On the tape, the speaker said the offer was "in response to the recent positive developments that have appeared," an apparent reference to elections in Spain three days after the March 11 Madrid bombings and the subsequent defeat of Spain's ruling party when the Spanish people took to the streets and blamed their own government rather than al-Qaeda for the Madrid atrocity. This may have sent bin Laden a message that he could use terrorism to influence European policy.
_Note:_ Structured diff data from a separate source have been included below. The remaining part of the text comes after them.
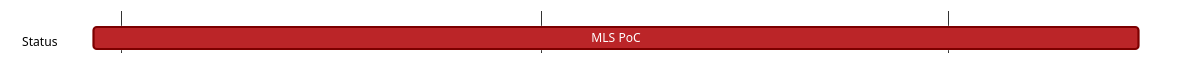
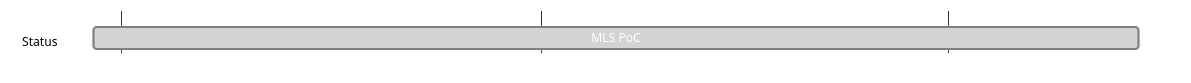
The diagram in content/vac/acz/secure-channels/waku/mls-poc.md (logos-co/roadmap), drawn with Mermaid before and after one commit. The commit also changed other lines of this file and 6 other files, not shown here.

Commit message:
chore(acz): update roadmap with progress uptil July, 2024 (#80)

````diff
--- a/content/vac/acz/secure-channels/waku/mls-poc.md
+++ b/content/vac/acz/secure-channels/waku/mls-poc.md
@@ -7,20 +7,20 @@
 ```mermaid
 %%{ 
   init: { 
     'theme': 'base', 
     'themeVariables': { 
       'primaryColor': '#BB2528', 
       'primaryTextColor': '#fff', 
       'primaryBorderColor': '#7C0000', 
       'lineColor': '#F8B229', 
       'secondaryColor': '#006100', 
       'tertiaryColor': '#fff' 
     } 
   } 
 }%%
 gantt
   tickInterval 1month
   dateFormat YYYY-MM-DD 
   section Status
-    MLS PoC: 2024-04-29, 2024-07-15
+    MLS PoC: done, 2024-04-29, 2024-07-15
 ```
````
In the message, which runs just over seven minutes long, the purported bin Laden said "the truce will begin when the last soldier leaves our countries." The man also states that recent polls have shown that the majority of Europeans want to reconcile with the Islamic world and calls on European governments to respond to the offer within three months.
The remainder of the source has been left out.